Some face extreme social hardship and stigmatization; others have experienced generations of historical disenfranchisement; and some are publicly attacked on the national political stage. Some groups do not experience these conditions.

Combating inequity in the face of heightened political attention should mean centralizing differences, with a particular commitment to supporting people who experience disadvantage.

In her definition of health equity, Director of the UCSF Center on Social Disparities in Health Paula Braveman puts the issue thusly:

“Pursuing health equity means striving for the highest possible standard of health for all people and giving special attention to the needs of those at greatest risk of poor health, based on social conditions… Health disparities are inequitable, even when we do not know the causes, because they put an already economically/socially disadvantaged group at further disadvantage with respect to their health."

Special attention here does not denote the equal treatment of all people, without regard to difference: rather, striving for health equity suggests targeted support for those who are at a social disadvantage, with regard to difference. This is a critical distinction.

Achieving health equity will require that we be clear about social differences that matter, how and why they matter, and what we as researchers, providers, administrators, and students can do to combat inequities in health and health care.

Viewed in this light, the campaign fails to acknowledge the complexities of our current problem, including how and why immigrants have come under attack. Within the broader political discourse, attacks on immigrants stem from the belief that they are poor and uneducated, unskilled laborers, ideological extremists, and unable to make positive contributions to American society. If UCSF truly stands for all people, including immigrants, then this should mean standing for those who need it most.

UCSF should stand more boldly with those on the margins.
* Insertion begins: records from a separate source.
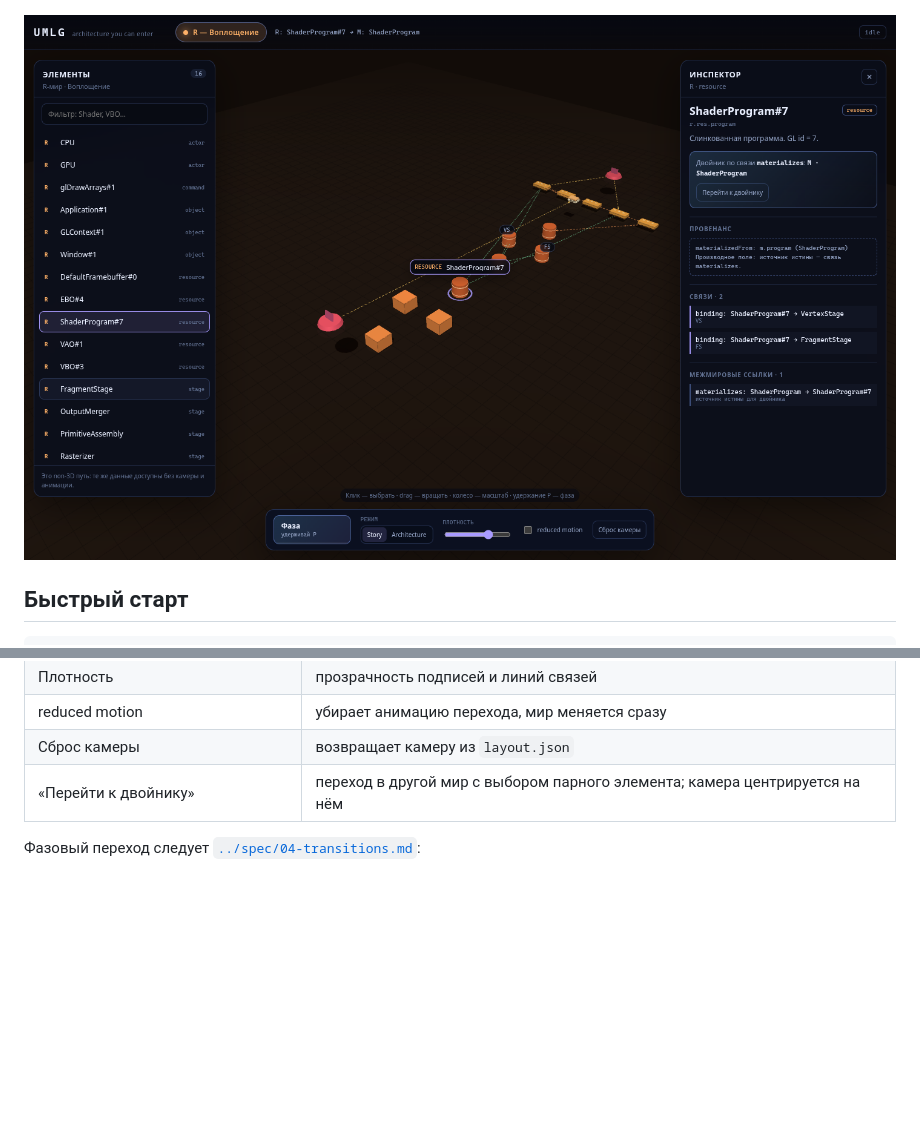
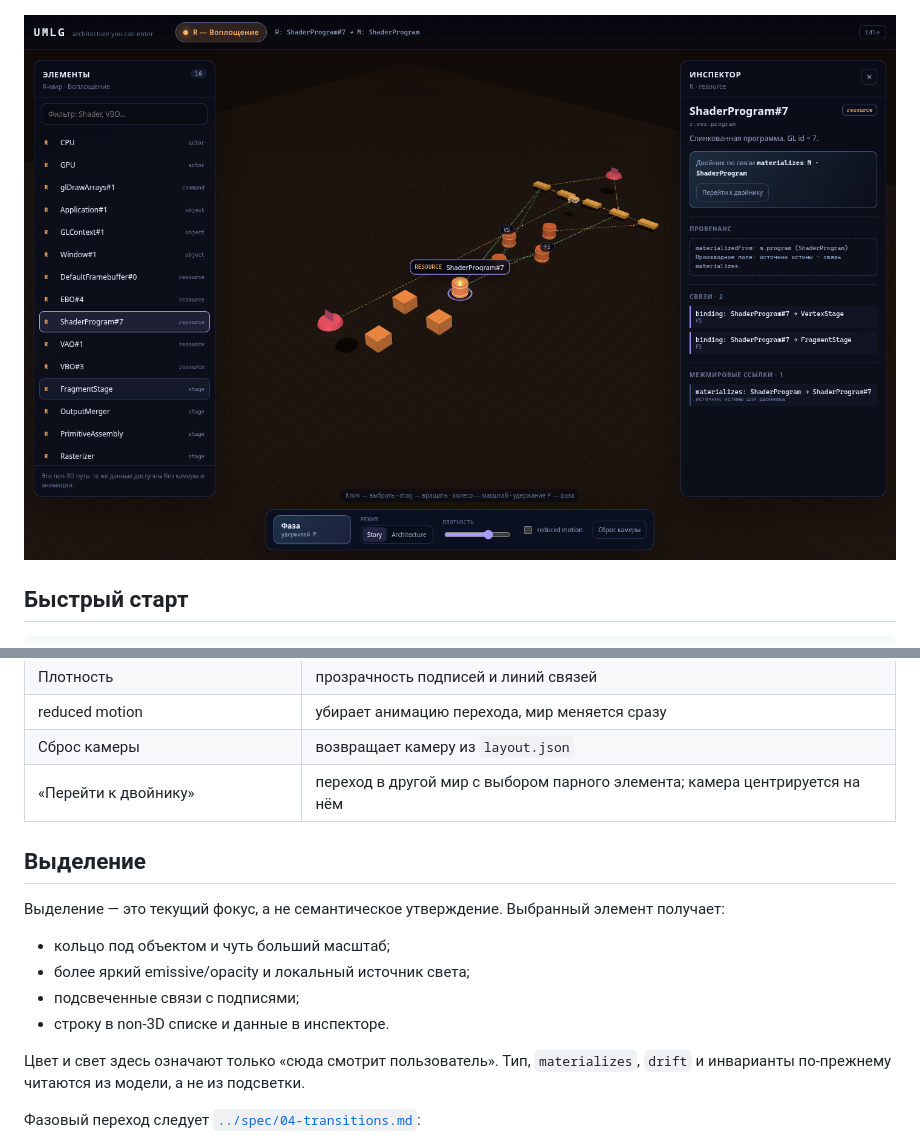
Before and after one commit to umlg-ai/umlg, a Markdown page: viewer/README.md, 2 parts joined by grey strips. Rendered like a GitHub page; pictures changed too: viewer/screenshots/r-world.png; blank space fills up the shorter version.

```diff
--- a/viewer/README.md
+++ b/viewer/README.md
@@ -49,6 +49,17 @@ http://localhost:5173/?model=examples/hello-triangle/model.json&layout=examples/
 | reduced motion | убирает анимацию перехода, мир меняется сразу |
 | Сброс камеры | возвращает камеру из `layout.json` |
 | «Перейти к двойнику» | переход в другой мир с выбором парного элемента; камера центрируется на нём |
+
+## Выделение
+
+Выделение — это текущий фокус, а не семантическое утверждение. Выбранный элемент получает:
+
+- кольцо под объектом и чуть больший масштаб;
+- более яркий emissive/opacity и локальный источник света;
+- подсвеченные связи с подписями;
+- строку в non-3D списке и данные в инспекторе.
+
+Цвет и свет здесь означают только «сюда смотрит пользователь». Тип, `materializes`, `drift` и инварианты по-прежнему читаются из модели, а не из подсветки.
 
 Фазовый переход следует [`../spec/04-transitions.md`](../spec/04-transitions.md):
 
```
Also changed, not shown: CHANGELOG.md (+1 -0 lines), viewer/screenshots/architecture-mode.png, viewer/screenshots/m-world.png, 3 other files.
This would require recognizing and centralizing difference, not smoothening it away under concern for “all” people.

We stand with undocumented immigrants.
We stand with the poor and needy.
We stand with African Americans.
We stand with Muslims.
We stand with women.
We stand with gender and sexual minorities.
We stand with people with disabilities.
We stand with domestic workers and day laborers.

How can we ever expect to achieve equity if we continue to flatten the very differences that make social difference matter in the first place?